[Problem to solve]: Would you please return the lines of the entries below starting at the line that has "control_plane/" and ending at the line that has "tracing, metrics collector", both included, exactly as they are?

Revision comparison data:
# # # # #

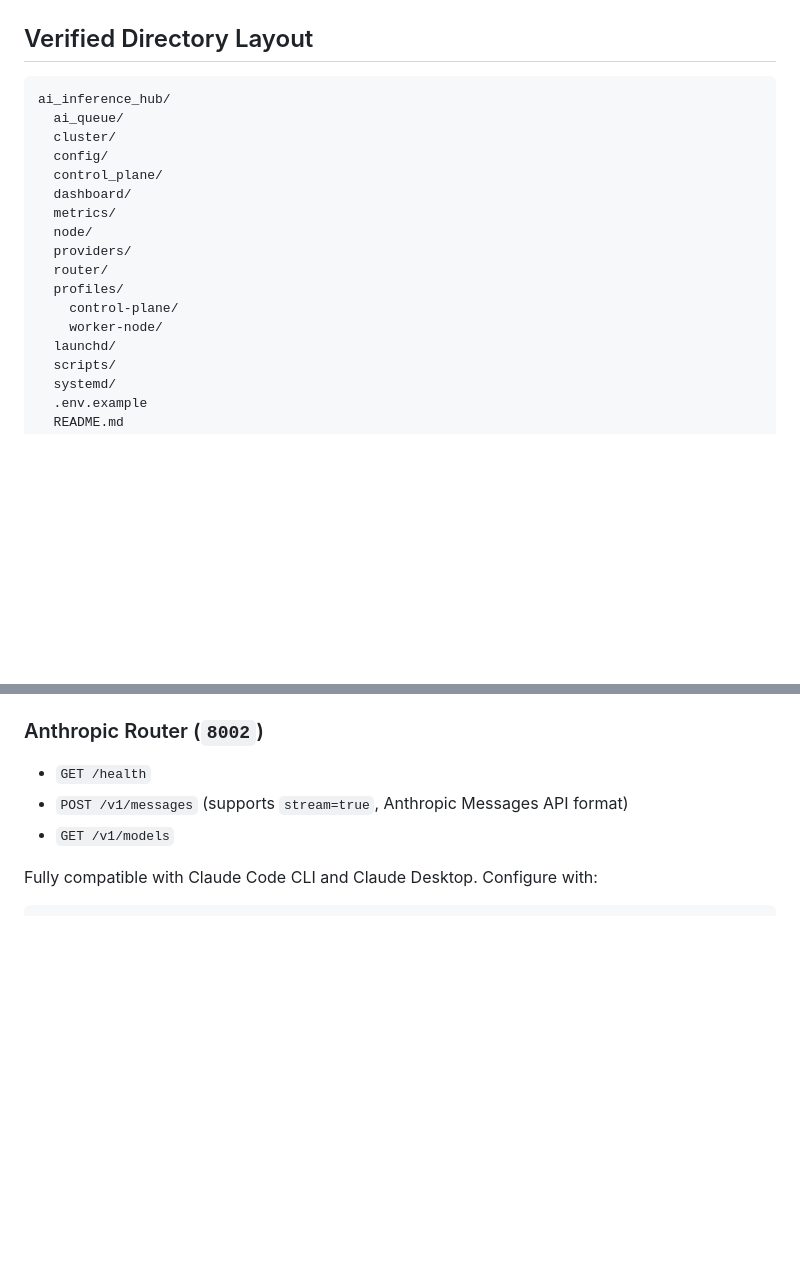
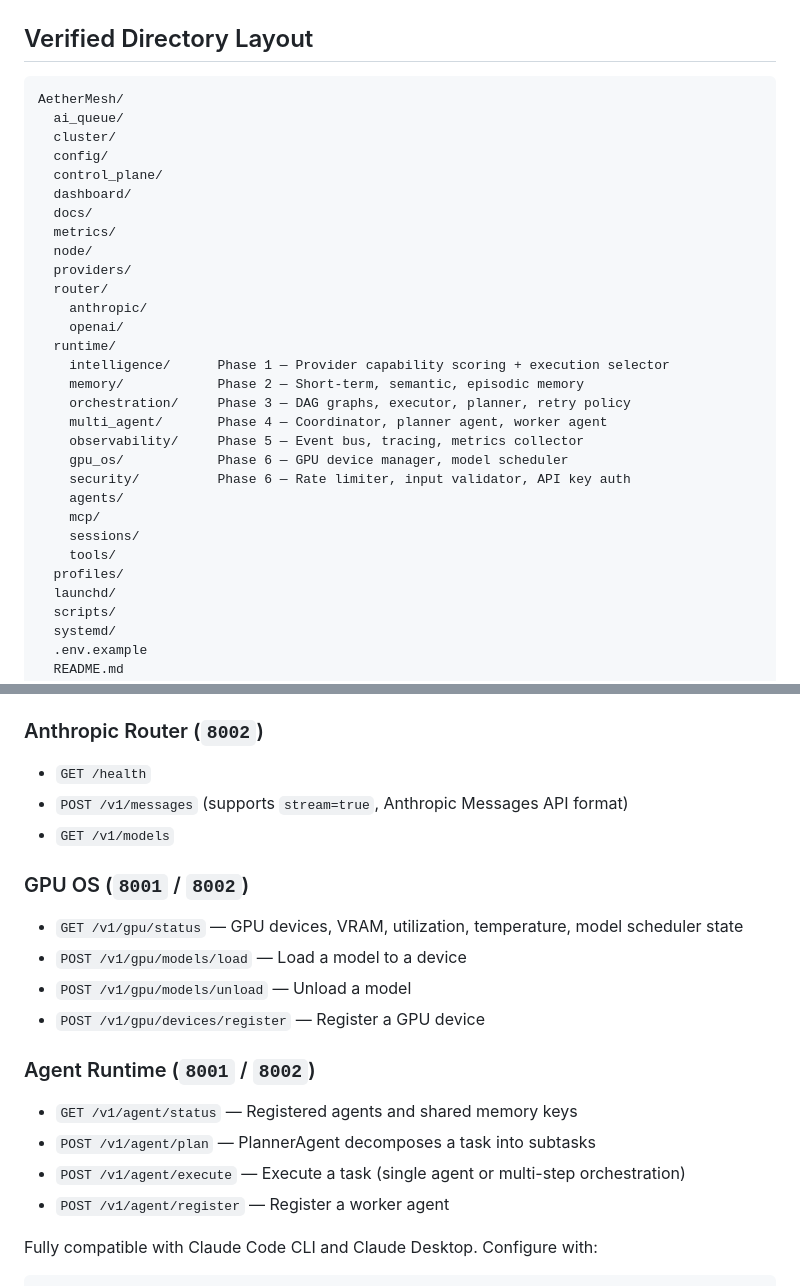
Before and after one commit to fred-lede/AetherMesh, a Markdown page: README.md, 2 parts joined by grey strips. Drawn GitHub-style; blank space fills up the shorter version.

Commit message:
update documentation: README, EVOLUTION_PLAN, architecture overview for phases 4-6

````diff
--- a/README.md
+++ b/README.md
@@ -165,19 +176,32 @@ When enabled, browser users sign in at `/login`. HTTP Basic Auth is still accept
 ## Verified Directory Layout
 
 ```text
-ai_inference_hub/
+AetherMesh/
   ai_queue/
   cluster/
   config/
   control_plane/
   dashboard/
+  docs/
   metrics/
   node/
   providers/
   router/
+    anthropic/
+    openai/
+  runtime/
+    intelligence/      Phase 1 — Provider capability scoring + execution selector
+    memory/            Phase 2 — Short-term, semantic, episodic memory
+    orchestration/     Phase 3 — DAG graphs, executor, planner, retry policy
+    multi_agent/       Phase 4 — Coordinator, planner agent, worker agent
+    observability/     Phase 5 — Event bus, tracing, metrics collector
+    gpu_os/            Phase 6 — GPU device manager, model scheduler
+    security/          Phase 6 — Rate limiter, input validator, API key auth
+    agents/
+    mcp/
+    sessions/
+    tools/
   profiles/
-    control-plane/
-    worker-node/
   launchd/
   scripts/
   systemd/
@@ -200,6 +224,18 @@ ai_inference_hub/
 - `GET /health`
 - `POST /v1/messages` (supports `stream=true`, Anthropic Messages API format)
 - `GET /v1/models`
+
+### GPU OS (`8001` / `8002`)
+- `GET /v1/gpu/status` — GPU devices, VRAM, utilization, temperature, model scheduler state
+- `POST /v1/gpu/models/load` — Load a model to a device
+- `POST /v1/gpu/models/unload` — Unload a model
+- `POST /v1/gpu/devices/register` — Register a GPU device
+
+### Agent Runtime (`8001` / `8002`)
+- `GET /v1/agent/status` — Registered agents and shared memory keys
+- `POST /v1/agent/plan` — PlannerAgent decomposes a task into subtasks
+- `POST /v1/agent/execute` — Execute a task (single agent or multi-step orchestration)
+- `POST /v1/agent/register` — Register a worker agent
 
 Fully compatible with Claude Code CLI and Claude Desktop. Configure with:
 ```
````
Also changed, not shown: other parts of README.md (+12 -1 lines), EVOLUTION_PLAN.md (+15 -8 lines), docs/architecture/overview.md (+18 -2 lines).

# # # # #

[Response area]:
   control_plane/
   dashboard/
+  docs/
   metrics/
   node/
   providers/
   router/
+    anthropic/
+    openai/
+  runtime/
+    intelligence/      Phase 1 — Provider capability scoring + execution selector
+    memory/            Phase 2 — Short-term, semantic, episodic memory
+    orchestration/     Phase 3 — DAG graphs, executor, planner, retry policy
+    multi_agent/       Phase 4 — Coordinator, planner agent, worker agent
+    observability/     Phase 5 — Event bus, tracing, metrics collector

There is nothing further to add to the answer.